HONG KONG: Asian markets edged lower on Friday as concerns over economic growth and virus outbreaks weighed on sentiment and risk aversion set in following dovish comments from the Federal Reserve chief.
Fed Chair Jay Powell reiterated the central bank’s plan to maintain stimulus initiatives until the economy fully recovers while Treasury Secretary Janet Yellen warned that inflation would remain elevated for months to come, reports AFP.“I think we will have several more months of rapid inflation, so I’m not saying that this is a one-month phenomenon,” Yellen said during an interview on CNBC after US markets closed.
However she predicted price increases would reach “normal levels” over the medium term.
Wall Street ended mixed, with the Dow closing marginally higher while the other two major indexes retreated.
“US stocks tumbled after a second day of Fed Chair Powell’s dovish testimony didn’t provide any fresh catalysts to buy risky assets,” said OANDA’s Edward Moya.
“Risk aversion is firmly in place, possibly because the earnings bar may have been set too high for the banks and because the reopening trade can’t get its groove back. It didn’t help having China’s economic growth reading overnight come in below expectations,” Moya added.
Asian markets were mostly lower, with Tokyo closing down one percent with investors cautious over expanding Covid-19 infections and as the Bank of Japan trimmed its GDP growth forecast for the current fiscal year.“Investors are worried about a spike in infection cases in Tokyo ahead of the Olympics,” Shinichi Yamamoto, a broker at Okasan Securities, told AFP.
Hong Kong ended flat as late profit-taking wiped out earlier gains ahead of an advisory from US President Joe Biden expected later Friday warning firms over doing business in the city as Beijing tightens its grip.
“The situation in Hong Kong is deteriorating. And the Chinese government is not keeping its commitment that it made how it would deal with Hong Kong,” Biden said Thursday at a press conference with visiting German Chancellor Angela Merkel, signalling no imminent improvement in Sino-US relations.
Shanghai closed 0.7 percent lower while Seoul, Taipei, Kuala Lumpur and Bangkok also retreated. Wellington was flat while Sydney, Singapore, and Jakarta ticked higher.
European stocks opened higher, with London up 0.5 percent as markets shrugged off Asian losses and virus concerns.
Investors were also awaiting US retail sales for June due later in the day for the latest indication on the state of the economic recovery.

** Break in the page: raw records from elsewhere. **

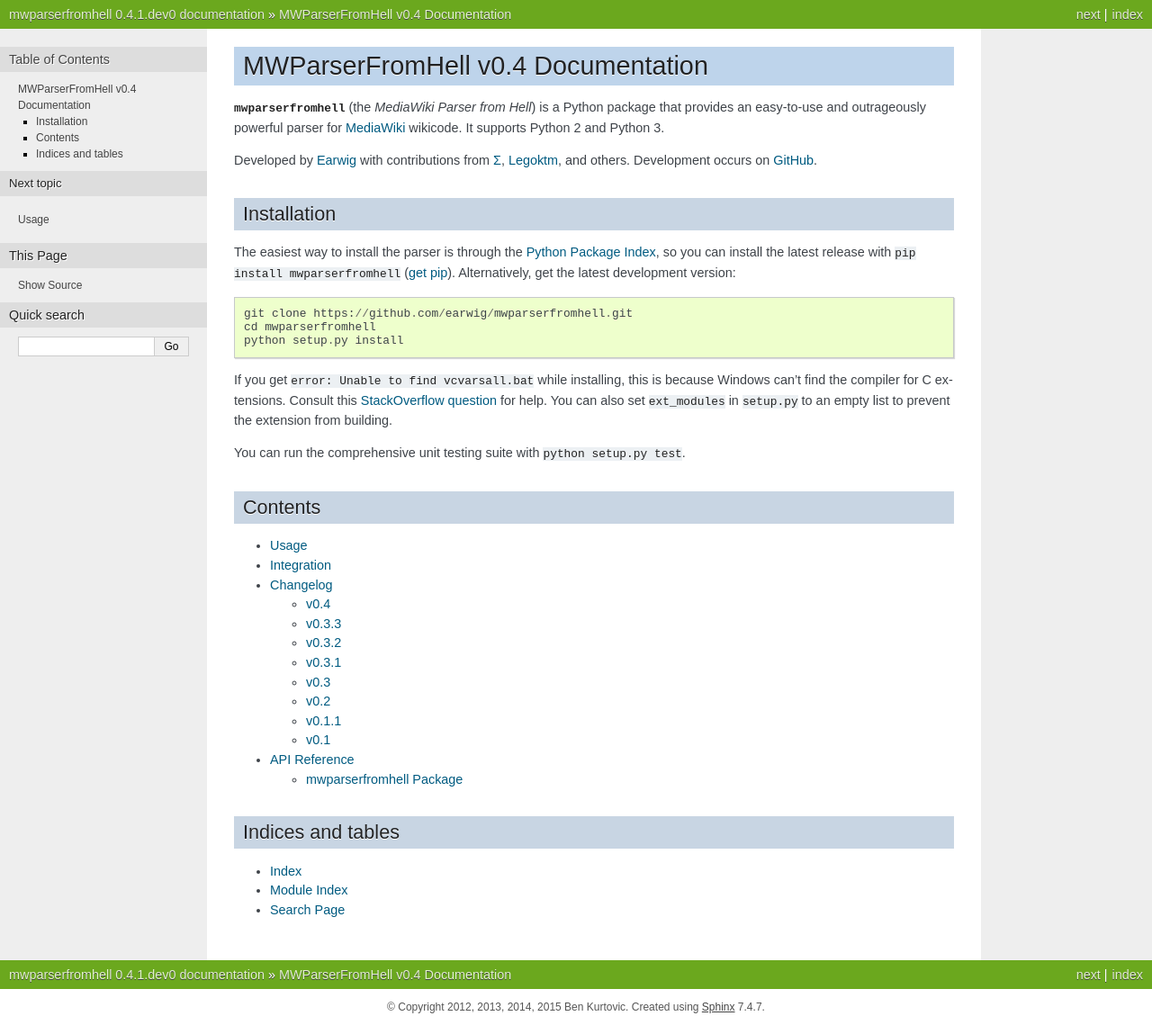
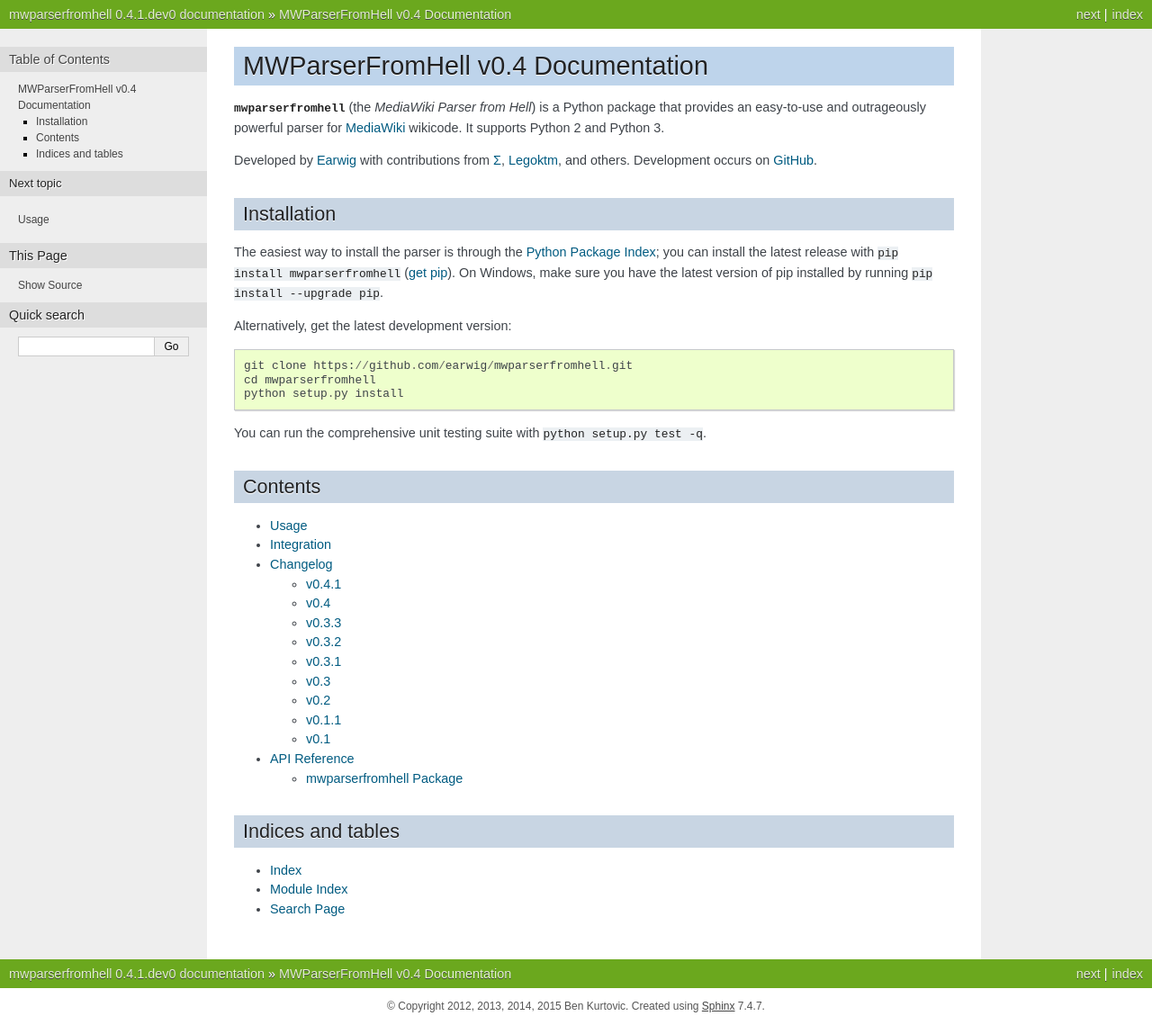
Before and after one commit to earwig/mwparserfromhell, a Sphinx documentation site: the page built from docs/index.rst, in a window 1280 px wide. Shown: the whole page at 90% size. Built offline with Sphinx 7.4.7, drawn with Linux system fonts in a browser that asks for light colours.

Commit message:
Update the changelogs; sync README with docs on new Windows builds.

```diff
--- a/README.rst
+++ b/README.rst
@@ -156,7 +156,6 @@
 .. _Legoktm:                http://en.wikipedia.org/wiki/User:Legoktm
 .. _GitHub:                 https://github.com/earwig/mwparserfromhell
 .. _Python Package Index:   http://pypi.python.org
-.. _StackOverflow question: http://stackoverflow.com/questions/2817869/error-unable-to-find-vcvarsall-bat
 .. _get pip:                http://pypi.python.org/pypi/pip
 .. _EarwigBot:              https://github.com/earwig/earwigbot
 .. _Pywikibot:              https://www.mediawiki.org/wiki/Manual:Pywikibot
--- a/docs/index.rst
+++ b/docs/index.rst
@@ -17,24 +17,22 @@
 Installation
 ------------
 
-The easiest way to install the parser is through the `Python Package Index`_,
-so you can install the latest release with ``pip install mwparserfromhell``
-(`get pip`_). Alternatively, get the latest development version::
+The easiest way to install the parser is through the `Python Package Index`_;
+you can install the latest release with ``pip install mwparserfromhell``
+(`get pip`_). On Windows, make sure you have the latest version of pip
+installed by running ``pip install --upgrade pip``.
+
+Alternatively, get the latest development version::
 
     git clone https://github.com/earwig/mwparserfromhell.git
     cd mwparserfromhell
     python setup.py install
 
-If you get ``error: Unable to find vcvarsall.bat`` while installing, this is
-because Windows can't find the compiler for C extensions. Consult this
-`StackOverflow question`_ for help. You can also set ``ext_modules`` in
-``setup.py`` to an empty list to prevent the extension from building.
-
-You can run the comprehensive unit testing suite with ``python setup.py test``.
+You can run the comprehensive unit testing suite with
+``python setup.py test -q``.
 
 .. _Python Package Index:   http://pypi.python.org
 .. _get pip:                http://pypi.python.org/pypi/pip
-.. _StackOverflow question: http://stackoverflow.com/questions/2817869/error-unable-to-find-vcvarsall-bat
 
 Contents
 --------
```
Also changed, not shown: docs/changelog.rst (+11 -0 lines), 1 other file.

“While the US is doing well on the vaccine rollout plans and the reopening of the economy, with theme and holiday parks also reopening, the rise in cases that we are now seeing appears to be feeding into an overriding feeling of caution around consumer spending patterns which appears to be tempering retail sales,” said Michael Hewson, chief market analyst at CMC Markets UK.